This book aims to explore the day-to-day working experience of a number of movie cinematographers. It is a brilliant resource. Fascinating information conveyed via an interview style so easy to dip in and out of.
This also really brings home how essential it is that the DoP is familiar with art generally, not just technical processes. They talk about a "painterly use of light" (John Bailey) and that a cameraman "literally has to see as a child does" (Bill Butler).
I think I need to read this book again as I begin the Gesture & Meaning course...
Those featured are:
Tosi: "Cinematography is more than just making pretty pictures." A successful cinematographer is just as familiar with the history of the visual arts as he is with the light sensitivity of film emulsion ...
The auteur theory is now in decline - filmmaking is a cooperative and collaborative effort by a team of artists, technicians and craftspeople.
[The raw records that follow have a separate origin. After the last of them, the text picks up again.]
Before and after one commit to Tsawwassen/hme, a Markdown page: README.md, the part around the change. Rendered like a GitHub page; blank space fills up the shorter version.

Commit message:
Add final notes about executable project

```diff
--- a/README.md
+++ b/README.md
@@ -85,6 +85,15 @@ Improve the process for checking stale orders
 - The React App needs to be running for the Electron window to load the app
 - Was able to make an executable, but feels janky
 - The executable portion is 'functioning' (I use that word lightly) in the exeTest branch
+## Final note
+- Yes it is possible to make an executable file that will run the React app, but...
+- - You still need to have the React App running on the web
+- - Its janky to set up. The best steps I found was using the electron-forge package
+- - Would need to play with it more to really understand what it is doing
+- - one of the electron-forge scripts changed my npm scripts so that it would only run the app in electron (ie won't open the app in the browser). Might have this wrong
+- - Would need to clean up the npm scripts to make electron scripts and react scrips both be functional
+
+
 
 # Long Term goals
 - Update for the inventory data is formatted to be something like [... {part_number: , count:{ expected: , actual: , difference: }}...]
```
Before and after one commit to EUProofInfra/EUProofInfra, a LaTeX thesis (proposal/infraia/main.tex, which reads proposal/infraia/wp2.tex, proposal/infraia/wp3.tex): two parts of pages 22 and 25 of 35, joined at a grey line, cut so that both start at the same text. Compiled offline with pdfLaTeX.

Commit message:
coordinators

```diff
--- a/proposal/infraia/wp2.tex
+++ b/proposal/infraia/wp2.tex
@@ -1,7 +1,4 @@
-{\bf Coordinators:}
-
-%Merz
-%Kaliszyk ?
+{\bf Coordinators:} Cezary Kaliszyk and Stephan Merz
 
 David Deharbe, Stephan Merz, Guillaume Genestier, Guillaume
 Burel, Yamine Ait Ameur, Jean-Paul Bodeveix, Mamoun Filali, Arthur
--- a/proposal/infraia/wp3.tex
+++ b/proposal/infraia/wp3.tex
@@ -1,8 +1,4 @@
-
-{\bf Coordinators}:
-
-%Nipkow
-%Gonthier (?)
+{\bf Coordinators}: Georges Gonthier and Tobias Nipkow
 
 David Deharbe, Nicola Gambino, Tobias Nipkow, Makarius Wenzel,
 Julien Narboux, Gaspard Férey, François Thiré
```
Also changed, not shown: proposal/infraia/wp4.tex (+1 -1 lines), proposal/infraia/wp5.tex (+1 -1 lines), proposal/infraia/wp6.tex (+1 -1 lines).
The source of light should always be justified.
Almendros: "I believe in limitations and discipline." "I start from realism. My way of lighting and seeing is realistic. I don't use imagination, I use research. Basically I show things as they are, with no distortion."
Alonzo: "The technology should not control the art." "There's no such things as just flipping right into becoming a cameraman. For me it was the quality of what I could do plus being there at the right time and being tenacious about it."